» **Exercise**
Look through the records, and whenever a line includes the word "export", copy it.

» **Data excerpts**
*** Block opens ***

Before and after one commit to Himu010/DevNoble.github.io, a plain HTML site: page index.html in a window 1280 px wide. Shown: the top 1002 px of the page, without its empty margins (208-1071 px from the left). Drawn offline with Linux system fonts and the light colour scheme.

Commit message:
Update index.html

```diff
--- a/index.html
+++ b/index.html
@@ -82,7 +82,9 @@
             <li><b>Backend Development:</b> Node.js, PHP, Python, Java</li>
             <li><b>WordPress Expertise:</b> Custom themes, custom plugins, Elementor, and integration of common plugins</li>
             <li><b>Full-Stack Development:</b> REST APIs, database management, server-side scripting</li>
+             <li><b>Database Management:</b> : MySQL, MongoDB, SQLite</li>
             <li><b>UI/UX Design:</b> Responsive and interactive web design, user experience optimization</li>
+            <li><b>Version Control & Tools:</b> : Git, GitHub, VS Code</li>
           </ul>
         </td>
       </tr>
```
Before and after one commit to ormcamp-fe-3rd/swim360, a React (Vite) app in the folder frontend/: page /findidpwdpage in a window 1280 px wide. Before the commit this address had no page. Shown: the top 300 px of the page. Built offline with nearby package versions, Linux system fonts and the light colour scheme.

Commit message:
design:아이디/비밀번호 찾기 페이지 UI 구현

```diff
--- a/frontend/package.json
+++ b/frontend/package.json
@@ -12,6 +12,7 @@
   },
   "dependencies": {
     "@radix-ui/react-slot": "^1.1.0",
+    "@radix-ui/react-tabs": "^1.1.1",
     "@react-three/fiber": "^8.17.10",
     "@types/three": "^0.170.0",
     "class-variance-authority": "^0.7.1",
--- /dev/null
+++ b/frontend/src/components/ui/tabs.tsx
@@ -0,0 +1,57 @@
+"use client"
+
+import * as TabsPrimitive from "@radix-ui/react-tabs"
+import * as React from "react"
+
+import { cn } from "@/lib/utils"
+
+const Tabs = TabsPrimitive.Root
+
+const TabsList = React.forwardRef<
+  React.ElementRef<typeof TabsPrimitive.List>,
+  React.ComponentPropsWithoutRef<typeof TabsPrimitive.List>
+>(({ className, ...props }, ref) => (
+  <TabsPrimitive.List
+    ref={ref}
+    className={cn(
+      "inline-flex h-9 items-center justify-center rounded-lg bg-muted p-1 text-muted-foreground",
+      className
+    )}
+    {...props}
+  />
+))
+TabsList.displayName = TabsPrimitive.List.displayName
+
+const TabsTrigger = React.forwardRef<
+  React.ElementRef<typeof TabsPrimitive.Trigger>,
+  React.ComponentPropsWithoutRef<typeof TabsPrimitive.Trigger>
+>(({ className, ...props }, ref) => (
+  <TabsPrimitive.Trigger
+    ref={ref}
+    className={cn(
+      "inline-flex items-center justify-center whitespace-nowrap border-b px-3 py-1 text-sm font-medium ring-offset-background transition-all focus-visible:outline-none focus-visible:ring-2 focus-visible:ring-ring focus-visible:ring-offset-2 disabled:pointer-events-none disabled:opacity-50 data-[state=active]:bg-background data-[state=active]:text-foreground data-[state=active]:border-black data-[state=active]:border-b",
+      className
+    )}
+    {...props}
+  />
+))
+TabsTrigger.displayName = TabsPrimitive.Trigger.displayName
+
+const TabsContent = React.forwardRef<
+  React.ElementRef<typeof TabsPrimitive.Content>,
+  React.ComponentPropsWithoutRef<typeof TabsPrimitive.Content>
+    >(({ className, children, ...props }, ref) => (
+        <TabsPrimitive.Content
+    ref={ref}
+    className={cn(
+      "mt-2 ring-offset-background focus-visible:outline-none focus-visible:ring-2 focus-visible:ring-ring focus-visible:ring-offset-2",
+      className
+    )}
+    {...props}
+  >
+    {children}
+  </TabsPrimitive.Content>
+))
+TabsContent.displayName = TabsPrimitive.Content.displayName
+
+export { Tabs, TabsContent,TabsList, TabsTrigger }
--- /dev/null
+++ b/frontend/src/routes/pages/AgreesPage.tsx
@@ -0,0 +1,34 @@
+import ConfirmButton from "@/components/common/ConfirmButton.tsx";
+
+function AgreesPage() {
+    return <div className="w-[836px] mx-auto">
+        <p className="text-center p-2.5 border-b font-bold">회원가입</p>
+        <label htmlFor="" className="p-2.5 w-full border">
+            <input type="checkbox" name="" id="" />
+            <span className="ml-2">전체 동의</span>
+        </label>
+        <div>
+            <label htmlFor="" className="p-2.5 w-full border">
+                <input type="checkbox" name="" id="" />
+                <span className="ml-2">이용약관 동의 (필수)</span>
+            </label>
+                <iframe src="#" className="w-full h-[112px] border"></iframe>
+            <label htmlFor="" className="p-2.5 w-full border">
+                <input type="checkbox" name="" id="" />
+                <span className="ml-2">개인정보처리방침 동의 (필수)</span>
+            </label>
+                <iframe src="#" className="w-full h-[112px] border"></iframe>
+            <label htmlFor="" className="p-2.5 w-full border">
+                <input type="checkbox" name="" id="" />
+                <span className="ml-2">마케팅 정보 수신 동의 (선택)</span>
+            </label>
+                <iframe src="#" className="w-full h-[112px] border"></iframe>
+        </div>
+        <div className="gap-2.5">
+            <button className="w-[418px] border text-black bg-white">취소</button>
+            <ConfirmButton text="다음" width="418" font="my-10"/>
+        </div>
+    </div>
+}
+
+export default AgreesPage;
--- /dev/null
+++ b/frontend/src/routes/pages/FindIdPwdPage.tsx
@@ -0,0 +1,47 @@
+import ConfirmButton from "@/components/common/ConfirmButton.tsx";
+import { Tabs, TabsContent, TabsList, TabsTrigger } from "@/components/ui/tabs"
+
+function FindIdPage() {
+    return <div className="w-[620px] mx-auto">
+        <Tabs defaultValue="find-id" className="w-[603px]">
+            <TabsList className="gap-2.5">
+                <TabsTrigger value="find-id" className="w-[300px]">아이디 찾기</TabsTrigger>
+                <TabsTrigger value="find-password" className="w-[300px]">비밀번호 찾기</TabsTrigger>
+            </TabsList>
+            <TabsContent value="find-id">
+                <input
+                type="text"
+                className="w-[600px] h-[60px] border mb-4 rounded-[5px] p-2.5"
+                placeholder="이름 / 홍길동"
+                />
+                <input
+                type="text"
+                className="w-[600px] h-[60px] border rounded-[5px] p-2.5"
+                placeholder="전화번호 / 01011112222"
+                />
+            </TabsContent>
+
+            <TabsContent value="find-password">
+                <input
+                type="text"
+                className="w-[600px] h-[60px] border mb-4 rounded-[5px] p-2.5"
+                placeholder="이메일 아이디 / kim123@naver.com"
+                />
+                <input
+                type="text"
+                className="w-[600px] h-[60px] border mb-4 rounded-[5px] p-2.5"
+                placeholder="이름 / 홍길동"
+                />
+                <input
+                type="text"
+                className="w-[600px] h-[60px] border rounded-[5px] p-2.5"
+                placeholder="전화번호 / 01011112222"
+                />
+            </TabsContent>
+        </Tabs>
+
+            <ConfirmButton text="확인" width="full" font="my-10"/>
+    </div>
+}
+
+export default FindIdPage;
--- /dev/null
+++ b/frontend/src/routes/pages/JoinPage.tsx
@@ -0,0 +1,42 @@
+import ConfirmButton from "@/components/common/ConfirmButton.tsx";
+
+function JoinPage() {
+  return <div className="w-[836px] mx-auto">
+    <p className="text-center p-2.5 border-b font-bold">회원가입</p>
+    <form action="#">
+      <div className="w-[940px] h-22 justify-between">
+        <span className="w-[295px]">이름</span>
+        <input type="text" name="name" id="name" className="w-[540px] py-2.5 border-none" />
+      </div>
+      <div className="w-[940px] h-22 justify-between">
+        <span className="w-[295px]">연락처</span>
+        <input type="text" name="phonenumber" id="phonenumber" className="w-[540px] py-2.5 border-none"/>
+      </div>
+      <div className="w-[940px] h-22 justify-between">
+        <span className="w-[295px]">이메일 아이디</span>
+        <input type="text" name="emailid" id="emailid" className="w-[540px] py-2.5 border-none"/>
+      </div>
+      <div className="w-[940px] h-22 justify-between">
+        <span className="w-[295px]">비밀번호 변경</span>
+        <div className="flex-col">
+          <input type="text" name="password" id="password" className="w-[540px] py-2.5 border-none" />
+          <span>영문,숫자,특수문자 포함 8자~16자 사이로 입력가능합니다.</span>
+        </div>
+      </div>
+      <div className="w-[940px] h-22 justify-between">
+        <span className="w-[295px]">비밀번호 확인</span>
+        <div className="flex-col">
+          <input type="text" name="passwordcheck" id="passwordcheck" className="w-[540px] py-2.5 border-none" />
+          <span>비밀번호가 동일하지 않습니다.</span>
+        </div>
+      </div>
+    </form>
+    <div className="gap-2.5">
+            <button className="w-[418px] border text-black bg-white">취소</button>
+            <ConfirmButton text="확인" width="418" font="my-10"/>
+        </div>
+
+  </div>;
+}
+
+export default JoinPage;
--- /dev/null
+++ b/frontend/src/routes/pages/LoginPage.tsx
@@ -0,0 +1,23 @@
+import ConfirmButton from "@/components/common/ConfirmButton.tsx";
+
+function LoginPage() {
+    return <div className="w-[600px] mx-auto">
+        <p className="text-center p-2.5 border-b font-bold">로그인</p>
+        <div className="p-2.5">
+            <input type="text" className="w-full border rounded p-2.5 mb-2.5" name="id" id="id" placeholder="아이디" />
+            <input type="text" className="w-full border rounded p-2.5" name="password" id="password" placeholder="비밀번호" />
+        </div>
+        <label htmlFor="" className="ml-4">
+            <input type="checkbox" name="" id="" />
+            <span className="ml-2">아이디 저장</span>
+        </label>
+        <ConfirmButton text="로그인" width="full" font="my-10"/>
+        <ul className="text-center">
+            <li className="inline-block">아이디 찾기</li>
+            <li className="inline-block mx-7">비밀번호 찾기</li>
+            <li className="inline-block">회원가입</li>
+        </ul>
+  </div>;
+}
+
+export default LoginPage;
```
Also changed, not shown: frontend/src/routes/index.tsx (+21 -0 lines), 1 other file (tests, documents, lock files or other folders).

*** Block closes ***

» **Answer area**
+export { Tabs, TabsContent,TabsList, TabsTrigger }
+export default AgreesPage;
+export default FindIdPage;
+export default JoinPage;
+export default LoginPage;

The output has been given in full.